── Available data
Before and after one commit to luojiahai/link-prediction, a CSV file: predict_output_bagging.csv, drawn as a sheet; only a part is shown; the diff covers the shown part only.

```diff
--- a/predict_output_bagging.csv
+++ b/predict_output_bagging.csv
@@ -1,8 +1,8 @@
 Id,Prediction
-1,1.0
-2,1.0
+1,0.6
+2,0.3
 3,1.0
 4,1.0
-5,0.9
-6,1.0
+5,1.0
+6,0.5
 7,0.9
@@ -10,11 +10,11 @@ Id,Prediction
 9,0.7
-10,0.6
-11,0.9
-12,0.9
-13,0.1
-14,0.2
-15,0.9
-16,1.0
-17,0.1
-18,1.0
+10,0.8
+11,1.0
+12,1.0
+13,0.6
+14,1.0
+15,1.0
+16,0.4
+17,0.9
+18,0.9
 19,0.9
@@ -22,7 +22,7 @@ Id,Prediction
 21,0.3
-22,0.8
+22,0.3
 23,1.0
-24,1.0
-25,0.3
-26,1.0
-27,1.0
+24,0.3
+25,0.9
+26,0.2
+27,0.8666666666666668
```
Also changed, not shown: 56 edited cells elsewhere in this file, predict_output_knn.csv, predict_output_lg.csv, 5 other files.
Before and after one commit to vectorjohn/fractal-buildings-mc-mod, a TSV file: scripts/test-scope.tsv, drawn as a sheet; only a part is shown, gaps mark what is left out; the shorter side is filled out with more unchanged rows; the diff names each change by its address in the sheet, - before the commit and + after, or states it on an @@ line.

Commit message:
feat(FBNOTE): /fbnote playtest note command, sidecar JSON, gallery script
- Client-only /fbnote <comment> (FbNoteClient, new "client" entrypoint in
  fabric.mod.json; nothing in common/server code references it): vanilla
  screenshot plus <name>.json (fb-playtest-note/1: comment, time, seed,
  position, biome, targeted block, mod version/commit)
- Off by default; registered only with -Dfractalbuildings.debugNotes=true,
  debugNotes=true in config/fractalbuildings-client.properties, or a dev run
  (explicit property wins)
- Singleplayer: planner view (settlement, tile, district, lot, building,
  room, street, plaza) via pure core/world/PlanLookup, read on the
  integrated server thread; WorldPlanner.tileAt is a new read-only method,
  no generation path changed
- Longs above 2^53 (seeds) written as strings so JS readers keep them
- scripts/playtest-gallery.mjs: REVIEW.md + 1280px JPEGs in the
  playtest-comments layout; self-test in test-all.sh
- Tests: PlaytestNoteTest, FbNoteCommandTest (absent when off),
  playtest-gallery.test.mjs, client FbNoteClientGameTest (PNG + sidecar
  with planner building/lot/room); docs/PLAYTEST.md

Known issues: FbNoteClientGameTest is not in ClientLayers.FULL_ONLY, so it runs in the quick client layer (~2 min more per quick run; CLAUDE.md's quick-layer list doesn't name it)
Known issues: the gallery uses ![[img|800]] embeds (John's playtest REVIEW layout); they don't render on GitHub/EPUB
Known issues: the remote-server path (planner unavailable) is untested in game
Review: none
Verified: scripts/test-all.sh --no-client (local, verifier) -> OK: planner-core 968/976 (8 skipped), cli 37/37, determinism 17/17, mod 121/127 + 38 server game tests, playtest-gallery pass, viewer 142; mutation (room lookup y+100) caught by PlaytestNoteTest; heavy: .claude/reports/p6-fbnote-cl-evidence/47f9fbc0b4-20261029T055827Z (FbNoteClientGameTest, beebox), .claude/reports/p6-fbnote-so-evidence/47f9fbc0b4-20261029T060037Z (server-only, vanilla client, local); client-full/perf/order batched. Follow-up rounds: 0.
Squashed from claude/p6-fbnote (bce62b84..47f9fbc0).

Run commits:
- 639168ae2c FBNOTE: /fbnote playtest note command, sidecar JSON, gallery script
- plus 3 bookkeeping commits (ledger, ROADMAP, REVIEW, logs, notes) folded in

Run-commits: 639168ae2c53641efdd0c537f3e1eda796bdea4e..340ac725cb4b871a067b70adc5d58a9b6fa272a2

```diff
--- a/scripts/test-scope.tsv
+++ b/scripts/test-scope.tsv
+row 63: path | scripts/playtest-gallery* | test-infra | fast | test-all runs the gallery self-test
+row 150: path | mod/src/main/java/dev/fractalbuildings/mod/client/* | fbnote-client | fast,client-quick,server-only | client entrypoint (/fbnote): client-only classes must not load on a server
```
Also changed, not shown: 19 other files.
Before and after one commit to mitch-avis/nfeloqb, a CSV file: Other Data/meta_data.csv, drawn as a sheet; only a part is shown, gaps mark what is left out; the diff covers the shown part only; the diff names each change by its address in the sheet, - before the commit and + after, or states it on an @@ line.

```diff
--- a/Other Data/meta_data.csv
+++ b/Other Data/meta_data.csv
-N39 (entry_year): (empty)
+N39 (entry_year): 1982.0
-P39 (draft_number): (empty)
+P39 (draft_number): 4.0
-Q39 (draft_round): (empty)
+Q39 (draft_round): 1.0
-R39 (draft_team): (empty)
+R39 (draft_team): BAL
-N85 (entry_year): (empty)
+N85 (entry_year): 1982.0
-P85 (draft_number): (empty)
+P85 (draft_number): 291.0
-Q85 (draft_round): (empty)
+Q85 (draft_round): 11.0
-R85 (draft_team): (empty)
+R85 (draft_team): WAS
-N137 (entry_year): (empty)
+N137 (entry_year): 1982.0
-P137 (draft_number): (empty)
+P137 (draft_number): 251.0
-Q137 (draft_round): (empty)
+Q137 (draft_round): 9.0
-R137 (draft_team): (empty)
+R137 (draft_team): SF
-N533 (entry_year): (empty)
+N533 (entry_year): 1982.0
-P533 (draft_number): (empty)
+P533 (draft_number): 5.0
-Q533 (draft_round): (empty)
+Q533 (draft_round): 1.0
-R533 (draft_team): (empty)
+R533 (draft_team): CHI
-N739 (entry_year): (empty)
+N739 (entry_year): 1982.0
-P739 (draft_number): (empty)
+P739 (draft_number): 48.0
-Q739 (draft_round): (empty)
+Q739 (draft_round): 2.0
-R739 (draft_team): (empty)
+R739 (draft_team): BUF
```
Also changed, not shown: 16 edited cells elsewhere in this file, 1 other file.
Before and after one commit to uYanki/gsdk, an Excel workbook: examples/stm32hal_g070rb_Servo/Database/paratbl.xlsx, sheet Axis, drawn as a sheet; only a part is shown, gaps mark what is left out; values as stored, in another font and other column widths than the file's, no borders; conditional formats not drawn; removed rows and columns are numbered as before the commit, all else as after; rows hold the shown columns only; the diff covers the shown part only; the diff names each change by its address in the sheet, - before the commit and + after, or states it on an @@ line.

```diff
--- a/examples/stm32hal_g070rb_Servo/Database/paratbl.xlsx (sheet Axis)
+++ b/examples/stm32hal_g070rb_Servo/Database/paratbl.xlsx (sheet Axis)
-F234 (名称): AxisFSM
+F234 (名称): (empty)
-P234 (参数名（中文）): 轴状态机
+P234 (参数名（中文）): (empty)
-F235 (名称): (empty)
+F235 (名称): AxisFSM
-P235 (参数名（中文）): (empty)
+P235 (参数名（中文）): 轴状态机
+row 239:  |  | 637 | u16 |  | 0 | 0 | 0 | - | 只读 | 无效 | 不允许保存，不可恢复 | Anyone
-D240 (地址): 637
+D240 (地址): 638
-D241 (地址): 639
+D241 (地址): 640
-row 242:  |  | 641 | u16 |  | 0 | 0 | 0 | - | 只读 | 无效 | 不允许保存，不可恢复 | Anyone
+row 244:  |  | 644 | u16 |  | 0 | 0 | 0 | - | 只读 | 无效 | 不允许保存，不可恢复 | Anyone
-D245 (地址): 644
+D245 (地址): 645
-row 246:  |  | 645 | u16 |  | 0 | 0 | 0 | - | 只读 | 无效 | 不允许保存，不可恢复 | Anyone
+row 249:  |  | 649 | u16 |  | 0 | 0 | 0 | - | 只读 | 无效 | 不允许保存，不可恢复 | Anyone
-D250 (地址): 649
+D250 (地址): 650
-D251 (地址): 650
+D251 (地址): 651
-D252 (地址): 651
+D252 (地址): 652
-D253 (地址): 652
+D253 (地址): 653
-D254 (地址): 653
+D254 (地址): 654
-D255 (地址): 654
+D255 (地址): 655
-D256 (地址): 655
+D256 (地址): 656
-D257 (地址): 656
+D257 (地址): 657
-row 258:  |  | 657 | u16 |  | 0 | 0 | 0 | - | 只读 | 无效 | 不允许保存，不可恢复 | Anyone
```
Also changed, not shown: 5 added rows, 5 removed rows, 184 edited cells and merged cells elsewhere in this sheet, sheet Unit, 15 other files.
────
Goal of the exercise
Search the records for the string "sheet" and, wherever a line contains it, please copy that line.

Solution for this task
Before and after one commit to luojiahai/link-prediction, a CSV file: predict_output_bagging.csv, drawn as a sheet; only a part is shown; the diff covers the shown part only.
Before and after one commit to vectorjohn/fractal-buildings-mc-mod, a TSV file: scripts/test-scope.tsv, drawn as a sheet; only a part is shown, gaps mark what is left out; the shorter side is filled out with more unchanged rows; the diff names each change by its address in the sheet, - before the commit and + after, or states it on an @@ line.
Before and after one commit to mitch-avis/nfeloqb, a CSV file: Other Data/meta_data.csv, drawn as a sheet; only a part is shown, gaps mark what is left out; the diff covers the shown part only; the diff names each change by its address in the sheet, - before the commit and + after, or states it on an @@ line.
Before and after one commit to uYanki/gsdk, an Excel workbook: examples/stm32hal_g070rb_Servo/Database/paratbl.xlsx, sheet Axis, drawn as a sheet; only a part is shown, gaps mark what is left out; values as stored, in another font and other column widths than the file's, no borders; conditional formats not drawn; removed rows and columns are numbered as before the commit, all else as after; rows hold the shown columns only; the diff covers the shown part only; the diff names each change by its address in the sheet, - before the commit and + after, or states it on an @@ line.
--- a/examples/stm32hal_g070rb_Servo/Database/paratbl.xlsx (sheet Axis)
+++ b/examples/stm32hal_g070rb_Servo/Database/paratbl.xlsx (sheet Axis)
Also changed, not shown: 5 added rows, 5 removed rows, 184 edited cells and merged cells elsewhere in this sheet, sheet Unit, 15 other files.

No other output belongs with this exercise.